The entries below contain a line with "last_tick = np.log(last_tick_real)" and a line with "y01 in y_all_real])". Quote exactly those two lines and all lines between them.

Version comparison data
_ _ _ _
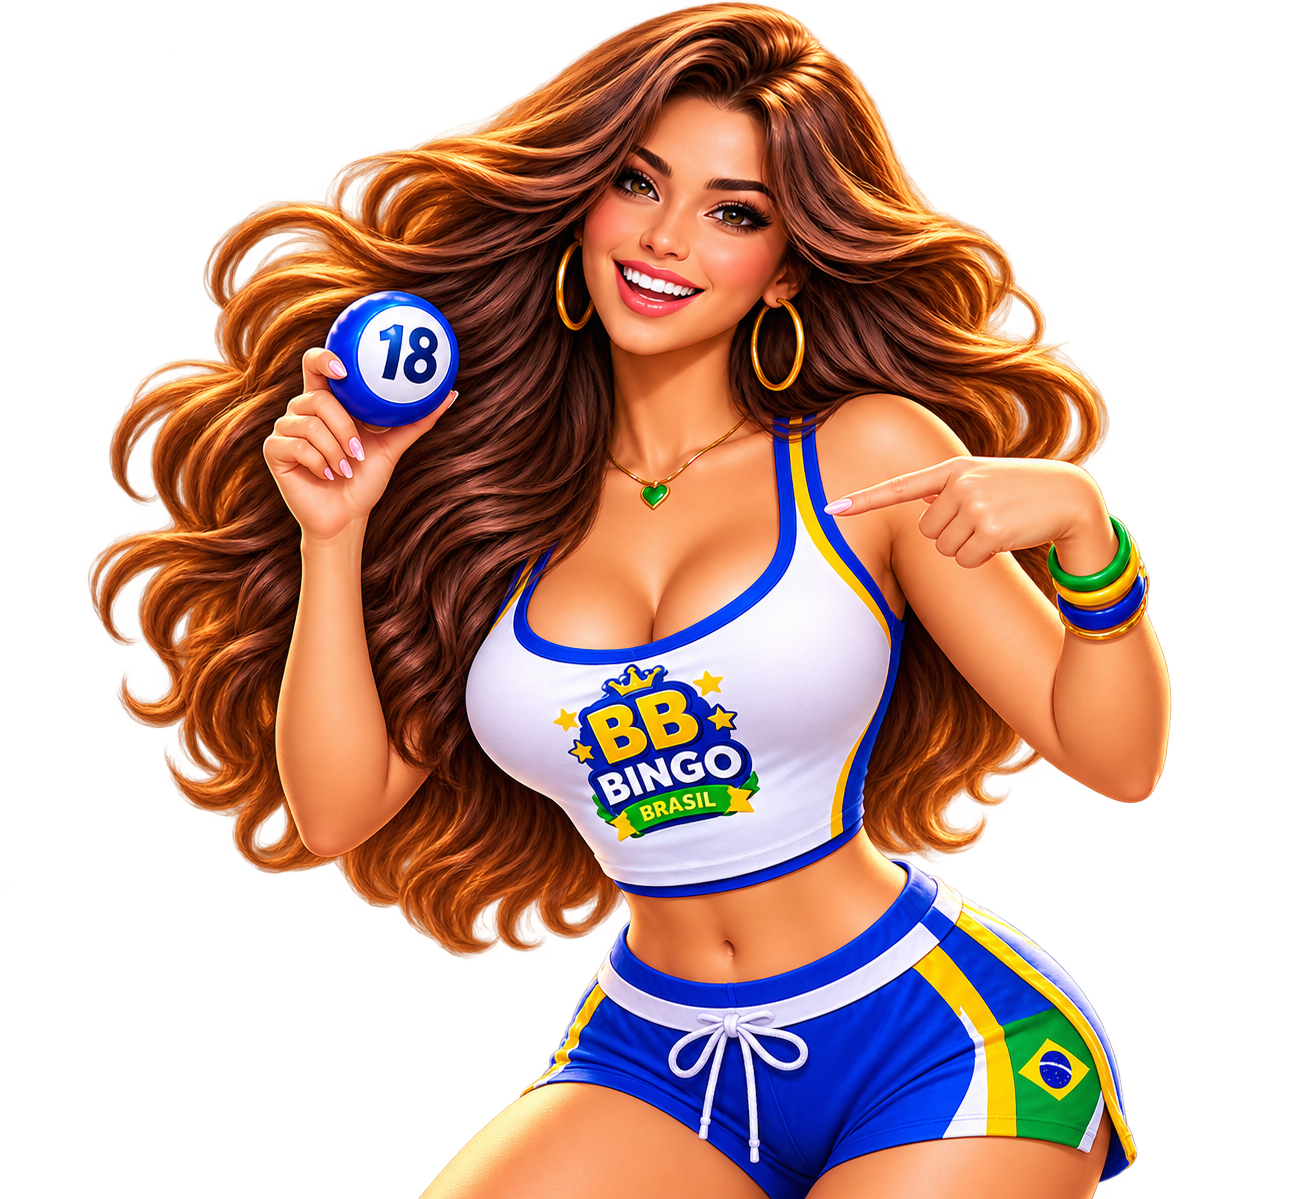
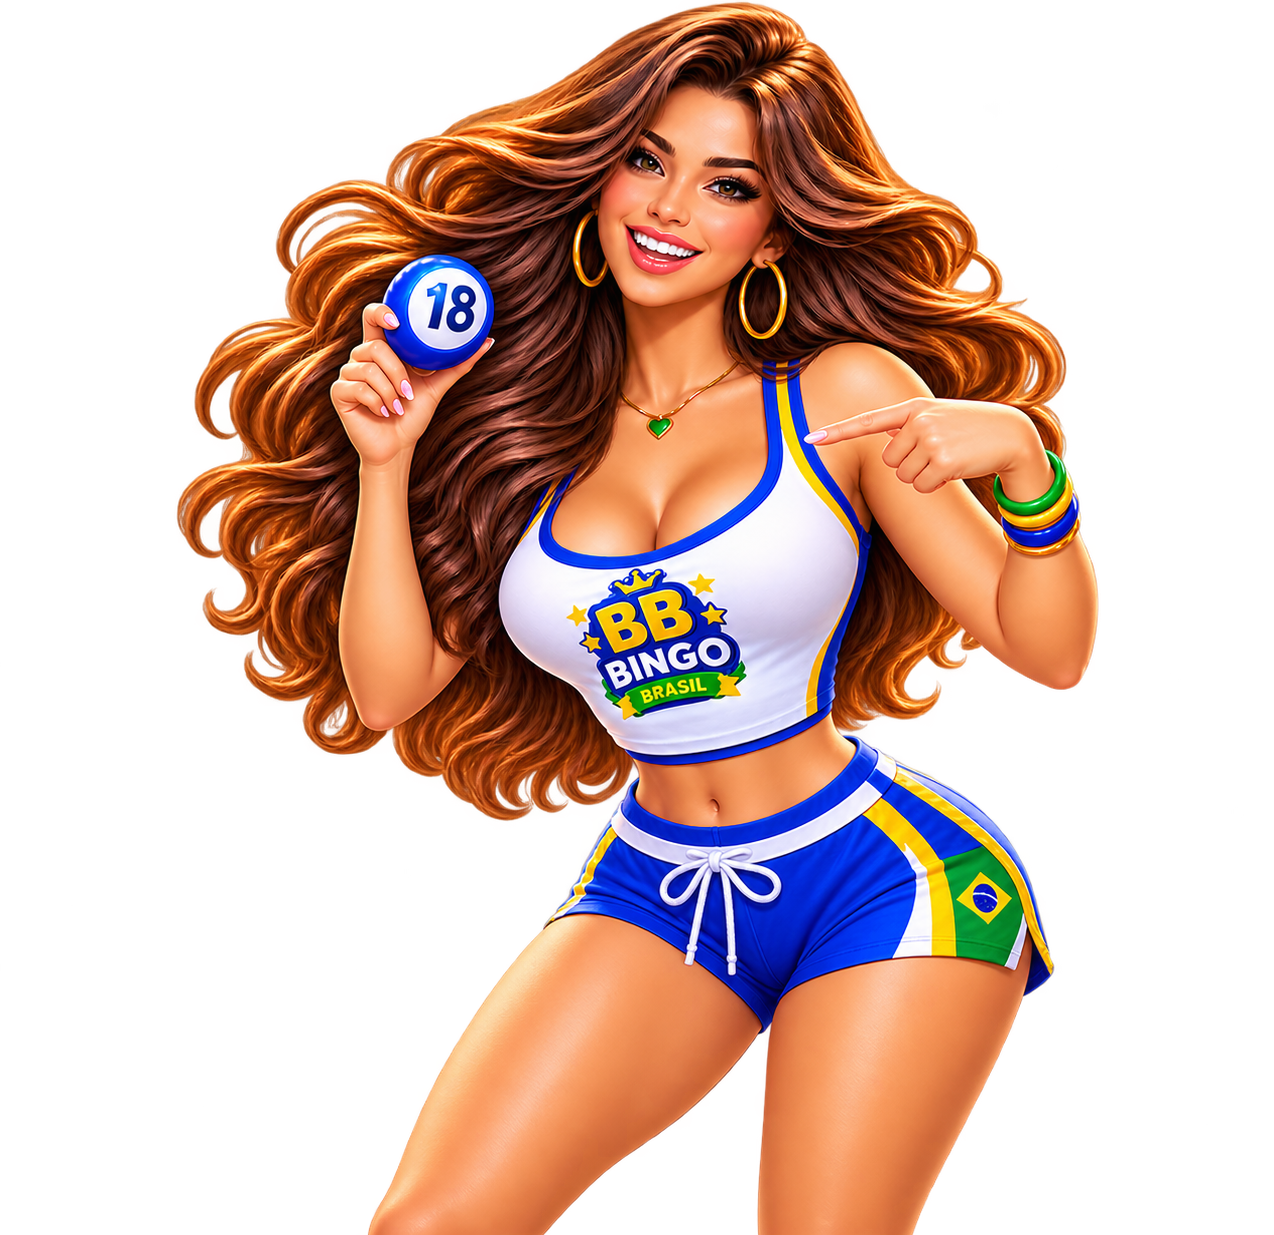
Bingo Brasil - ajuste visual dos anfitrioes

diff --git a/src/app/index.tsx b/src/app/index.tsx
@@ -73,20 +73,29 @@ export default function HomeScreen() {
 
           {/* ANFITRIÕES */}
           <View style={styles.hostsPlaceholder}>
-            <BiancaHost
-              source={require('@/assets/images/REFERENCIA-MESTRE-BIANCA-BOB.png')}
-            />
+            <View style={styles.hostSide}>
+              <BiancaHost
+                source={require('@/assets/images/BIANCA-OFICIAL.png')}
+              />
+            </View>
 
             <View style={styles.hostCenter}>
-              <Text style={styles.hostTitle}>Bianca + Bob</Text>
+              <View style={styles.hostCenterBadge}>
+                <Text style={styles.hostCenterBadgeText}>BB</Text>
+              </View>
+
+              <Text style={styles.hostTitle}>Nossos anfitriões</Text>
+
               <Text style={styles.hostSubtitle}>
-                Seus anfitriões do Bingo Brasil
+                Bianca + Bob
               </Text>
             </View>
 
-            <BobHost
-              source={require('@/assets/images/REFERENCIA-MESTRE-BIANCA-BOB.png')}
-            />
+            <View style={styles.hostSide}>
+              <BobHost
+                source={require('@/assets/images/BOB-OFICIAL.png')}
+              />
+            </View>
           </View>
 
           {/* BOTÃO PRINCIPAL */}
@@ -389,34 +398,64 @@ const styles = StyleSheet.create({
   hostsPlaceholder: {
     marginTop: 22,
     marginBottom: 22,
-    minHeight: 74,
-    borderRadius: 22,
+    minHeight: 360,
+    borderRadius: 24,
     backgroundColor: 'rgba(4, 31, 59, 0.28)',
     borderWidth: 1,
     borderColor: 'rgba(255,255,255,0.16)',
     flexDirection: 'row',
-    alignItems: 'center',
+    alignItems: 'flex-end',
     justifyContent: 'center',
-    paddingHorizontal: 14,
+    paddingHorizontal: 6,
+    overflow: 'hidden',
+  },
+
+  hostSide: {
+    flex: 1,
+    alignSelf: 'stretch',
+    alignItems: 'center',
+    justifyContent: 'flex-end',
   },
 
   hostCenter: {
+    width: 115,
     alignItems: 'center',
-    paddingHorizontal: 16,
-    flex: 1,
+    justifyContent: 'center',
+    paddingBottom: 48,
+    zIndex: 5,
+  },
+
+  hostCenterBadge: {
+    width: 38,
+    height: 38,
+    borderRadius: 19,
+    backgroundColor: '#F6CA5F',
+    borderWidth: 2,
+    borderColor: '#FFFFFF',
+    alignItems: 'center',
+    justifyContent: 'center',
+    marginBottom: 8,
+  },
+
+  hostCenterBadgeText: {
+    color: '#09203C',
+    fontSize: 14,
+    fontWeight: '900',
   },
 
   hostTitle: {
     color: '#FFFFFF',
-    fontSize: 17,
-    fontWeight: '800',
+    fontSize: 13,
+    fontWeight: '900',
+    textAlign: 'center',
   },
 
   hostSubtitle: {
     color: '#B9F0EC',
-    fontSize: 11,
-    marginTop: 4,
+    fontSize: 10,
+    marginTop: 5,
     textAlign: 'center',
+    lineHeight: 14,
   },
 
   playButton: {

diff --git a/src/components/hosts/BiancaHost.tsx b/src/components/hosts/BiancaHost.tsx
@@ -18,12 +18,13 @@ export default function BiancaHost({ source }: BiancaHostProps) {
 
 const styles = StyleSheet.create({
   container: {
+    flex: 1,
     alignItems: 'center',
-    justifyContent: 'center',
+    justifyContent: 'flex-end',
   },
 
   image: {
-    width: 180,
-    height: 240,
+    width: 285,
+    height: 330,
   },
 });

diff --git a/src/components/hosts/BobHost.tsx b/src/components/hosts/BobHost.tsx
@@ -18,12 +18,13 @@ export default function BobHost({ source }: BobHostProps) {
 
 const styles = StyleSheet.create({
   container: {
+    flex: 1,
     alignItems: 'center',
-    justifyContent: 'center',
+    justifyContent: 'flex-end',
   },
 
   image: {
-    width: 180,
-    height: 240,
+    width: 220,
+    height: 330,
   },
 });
_ _ _ _
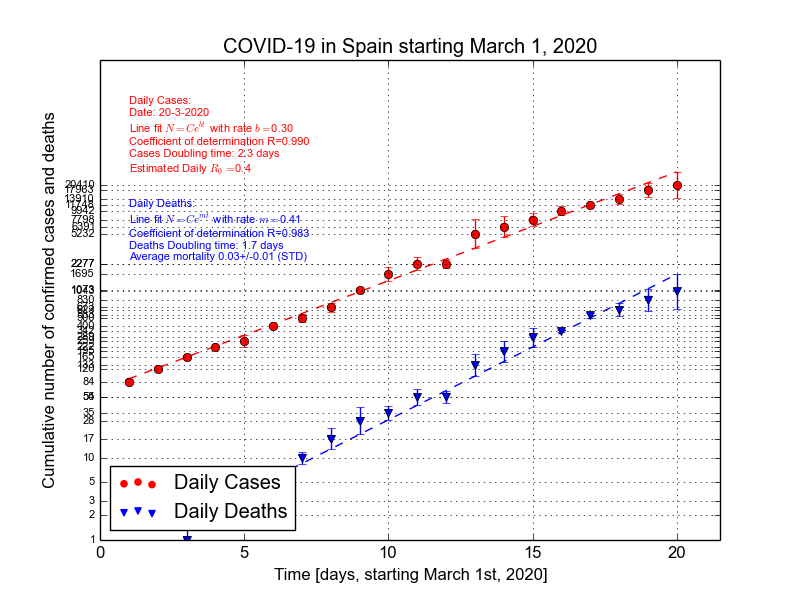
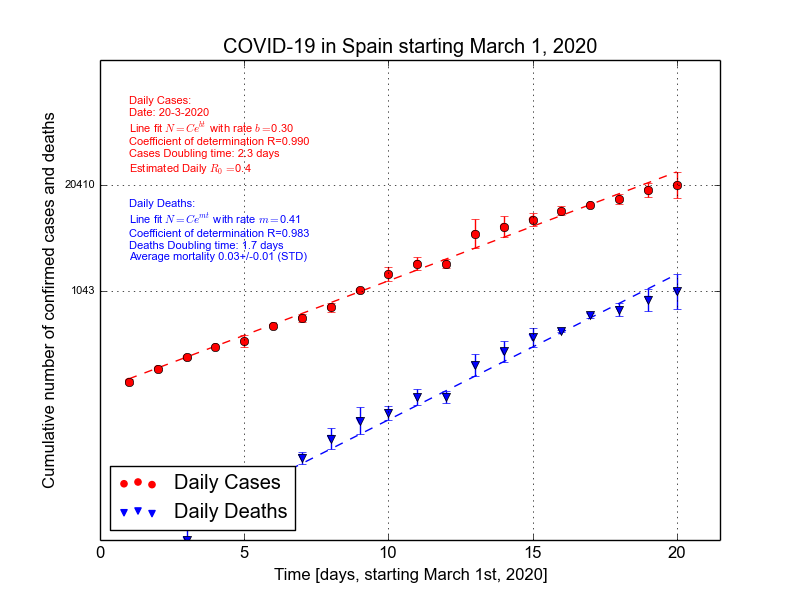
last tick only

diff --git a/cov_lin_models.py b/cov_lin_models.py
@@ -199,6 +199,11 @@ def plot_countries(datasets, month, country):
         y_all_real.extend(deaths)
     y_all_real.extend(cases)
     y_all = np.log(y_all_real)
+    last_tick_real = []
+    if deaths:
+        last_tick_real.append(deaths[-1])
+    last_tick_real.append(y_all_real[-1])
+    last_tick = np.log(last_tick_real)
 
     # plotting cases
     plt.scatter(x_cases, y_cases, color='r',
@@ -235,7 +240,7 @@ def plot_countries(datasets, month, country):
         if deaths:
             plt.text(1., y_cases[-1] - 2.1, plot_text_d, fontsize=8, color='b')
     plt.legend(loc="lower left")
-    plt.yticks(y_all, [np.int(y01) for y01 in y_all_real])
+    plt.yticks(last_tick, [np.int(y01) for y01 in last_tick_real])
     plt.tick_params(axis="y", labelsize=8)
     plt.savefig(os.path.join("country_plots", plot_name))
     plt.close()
_ _ _ _
(WRITTEN REPLY):
+    last_tick = np.log(last_tick_real)
 
     # plotting cases
     plt.scatter(x_cases, y_cases, color='r',
@@ -235,7 +240,7 @@ def plot_countries(datasets, month, country):
         if deaths:
             plt.text(1., y_cases[-1] - 2.1, plot_text_d, fontsize=8, color='b')
     plt.legend(loc="lower left")
-    plt.yticks(y_all, [np.int(y01) for y01 in y_all_real])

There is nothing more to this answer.